(Data in this exercise)

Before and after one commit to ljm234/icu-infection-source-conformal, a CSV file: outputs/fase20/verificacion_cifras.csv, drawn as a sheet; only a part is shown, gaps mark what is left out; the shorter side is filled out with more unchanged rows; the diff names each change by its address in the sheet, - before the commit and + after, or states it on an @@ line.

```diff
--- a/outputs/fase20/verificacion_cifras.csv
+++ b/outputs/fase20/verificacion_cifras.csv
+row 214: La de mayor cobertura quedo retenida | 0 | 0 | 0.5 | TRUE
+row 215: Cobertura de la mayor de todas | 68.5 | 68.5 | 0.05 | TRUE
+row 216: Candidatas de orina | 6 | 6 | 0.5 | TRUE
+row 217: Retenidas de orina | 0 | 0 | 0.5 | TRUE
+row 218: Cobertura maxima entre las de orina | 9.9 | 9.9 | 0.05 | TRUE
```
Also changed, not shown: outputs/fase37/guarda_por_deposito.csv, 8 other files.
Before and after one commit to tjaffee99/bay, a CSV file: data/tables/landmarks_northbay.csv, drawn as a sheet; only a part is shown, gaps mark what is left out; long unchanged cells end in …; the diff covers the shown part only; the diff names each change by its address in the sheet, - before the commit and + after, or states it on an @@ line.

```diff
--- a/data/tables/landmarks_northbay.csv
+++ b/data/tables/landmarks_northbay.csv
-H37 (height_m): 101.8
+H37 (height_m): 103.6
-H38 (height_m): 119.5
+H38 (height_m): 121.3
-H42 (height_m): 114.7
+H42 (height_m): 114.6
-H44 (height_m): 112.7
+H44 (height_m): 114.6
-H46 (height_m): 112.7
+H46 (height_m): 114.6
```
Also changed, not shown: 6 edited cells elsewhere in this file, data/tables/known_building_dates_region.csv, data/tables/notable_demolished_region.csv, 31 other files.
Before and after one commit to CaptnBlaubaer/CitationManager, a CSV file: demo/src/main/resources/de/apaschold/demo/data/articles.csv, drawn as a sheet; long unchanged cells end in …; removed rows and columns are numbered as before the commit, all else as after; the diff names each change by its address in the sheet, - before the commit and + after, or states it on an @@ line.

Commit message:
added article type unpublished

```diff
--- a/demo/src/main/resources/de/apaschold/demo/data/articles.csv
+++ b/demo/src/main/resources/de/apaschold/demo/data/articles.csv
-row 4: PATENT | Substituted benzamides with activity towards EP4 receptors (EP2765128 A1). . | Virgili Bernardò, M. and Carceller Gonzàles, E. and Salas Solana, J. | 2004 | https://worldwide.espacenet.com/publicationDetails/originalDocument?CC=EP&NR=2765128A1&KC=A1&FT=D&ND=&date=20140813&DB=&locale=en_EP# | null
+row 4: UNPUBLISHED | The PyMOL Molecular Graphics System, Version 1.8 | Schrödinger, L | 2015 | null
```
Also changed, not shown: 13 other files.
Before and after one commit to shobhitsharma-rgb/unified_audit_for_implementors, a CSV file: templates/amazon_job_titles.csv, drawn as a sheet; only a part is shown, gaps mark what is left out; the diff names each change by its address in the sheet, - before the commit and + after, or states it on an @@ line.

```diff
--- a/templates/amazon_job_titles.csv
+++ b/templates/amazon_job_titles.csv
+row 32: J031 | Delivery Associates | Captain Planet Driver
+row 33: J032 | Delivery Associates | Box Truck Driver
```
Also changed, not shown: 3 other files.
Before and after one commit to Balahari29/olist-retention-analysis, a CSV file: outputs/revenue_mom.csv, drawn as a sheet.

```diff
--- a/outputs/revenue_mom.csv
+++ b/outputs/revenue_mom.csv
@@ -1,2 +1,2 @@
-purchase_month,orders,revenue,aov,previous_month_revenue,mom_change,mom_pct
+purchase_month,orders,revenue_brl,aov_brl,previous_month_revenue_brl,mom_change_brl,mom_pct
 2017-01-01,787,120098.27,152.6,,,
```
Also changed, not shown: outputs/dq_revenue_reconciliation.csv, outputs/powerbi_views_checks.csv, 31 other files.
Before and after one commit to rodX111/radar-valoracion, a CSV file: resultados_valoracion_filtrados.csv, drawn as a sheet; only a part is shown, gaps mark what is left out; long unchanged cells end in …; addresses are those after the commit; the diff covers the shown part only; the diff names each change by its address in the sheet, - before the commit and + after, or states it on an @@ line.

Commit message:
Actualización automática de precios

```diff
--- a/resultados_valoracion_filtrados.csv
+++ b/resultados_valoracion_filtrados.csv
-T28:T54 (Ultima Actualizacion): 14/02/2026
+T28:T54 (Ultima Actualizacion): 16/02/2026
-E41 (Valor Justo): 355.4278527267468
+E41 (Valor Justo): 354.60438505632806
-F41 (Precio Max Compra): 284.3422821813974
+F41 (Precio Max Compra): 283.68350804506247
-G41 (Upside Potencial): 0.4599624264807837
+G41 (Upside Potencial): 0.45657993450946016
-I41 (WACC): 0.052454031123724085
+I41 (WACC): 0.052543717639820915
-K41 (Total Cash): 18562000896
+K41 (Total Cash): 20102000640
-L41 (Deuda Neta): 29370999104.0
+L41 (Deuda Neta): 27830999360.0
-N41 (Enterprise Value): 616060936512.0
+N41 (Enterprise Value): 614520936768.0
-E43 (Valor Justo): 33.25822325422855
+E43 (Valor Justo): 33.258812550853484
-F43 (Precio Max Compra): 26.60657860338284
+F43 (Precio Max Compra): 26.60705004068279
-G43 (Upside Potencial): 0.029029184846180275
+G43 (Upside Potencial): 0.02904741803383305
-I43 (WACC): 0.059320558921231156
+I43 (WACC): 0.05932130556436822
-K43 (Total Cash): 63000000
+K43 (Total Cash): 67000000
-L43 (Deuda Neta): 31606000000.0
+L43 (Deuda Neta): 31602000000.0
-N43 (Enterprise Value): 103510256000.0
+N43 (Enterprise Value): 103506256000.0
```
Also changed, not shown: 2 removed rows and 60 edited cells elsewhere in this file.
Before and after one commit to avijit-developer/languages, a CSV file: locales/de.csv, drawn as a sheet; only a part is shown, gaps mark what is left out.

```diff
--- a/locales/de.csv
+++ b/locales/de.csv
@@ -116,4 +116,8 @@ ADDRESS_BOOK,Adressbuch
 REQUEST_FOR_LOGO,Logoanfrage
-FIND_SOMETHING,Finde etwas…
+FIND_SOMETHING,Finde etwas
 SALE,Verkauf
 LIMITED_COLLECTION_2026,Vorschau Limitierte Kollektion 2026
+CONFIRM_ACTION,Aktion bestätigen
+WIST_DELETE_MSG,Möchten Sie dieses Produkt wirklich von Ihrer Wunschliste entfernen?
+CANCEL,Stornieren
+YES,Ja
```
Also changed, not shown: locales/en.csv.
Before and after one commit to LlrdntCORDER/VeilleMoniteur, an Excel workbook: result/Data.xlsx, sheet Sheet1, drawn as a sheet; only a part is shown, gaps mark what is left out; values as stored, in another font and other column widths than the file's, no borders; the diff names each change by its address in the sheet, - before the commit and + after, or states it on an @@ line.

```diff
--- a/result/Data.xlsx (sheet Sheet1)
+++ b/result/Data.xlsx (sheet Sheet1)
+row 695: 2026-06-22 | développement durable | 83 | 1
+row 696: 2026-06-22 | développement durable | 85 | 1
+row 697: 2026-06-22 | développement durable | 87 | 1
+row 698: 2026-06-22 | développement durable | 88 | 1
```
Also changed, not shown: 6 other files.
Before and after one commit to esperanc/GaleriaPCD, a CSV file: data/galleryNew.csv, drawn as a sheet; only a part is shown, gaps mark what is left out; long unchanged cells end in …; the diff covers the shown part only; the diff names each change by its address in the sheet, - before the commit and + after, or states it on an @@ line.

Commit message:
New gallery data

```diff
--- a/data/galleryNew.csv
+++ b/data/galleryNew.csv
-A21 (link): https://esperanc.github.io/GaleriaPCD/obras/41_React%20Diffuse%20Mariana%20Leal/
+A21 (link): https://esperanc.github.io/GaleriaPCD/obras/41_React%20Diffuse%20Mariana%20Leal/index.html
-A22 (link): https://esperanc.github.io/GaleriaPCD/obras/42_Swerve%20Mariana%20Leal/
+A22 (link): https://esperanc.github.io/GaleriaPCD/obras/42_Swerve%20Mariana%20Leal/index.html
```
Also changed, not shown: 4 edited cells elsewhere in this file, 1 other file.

(End Data in this exercise)

What you need to do: Scanning the listing, tally the lines with "https" in them and state the number by itself.

Answer section: 5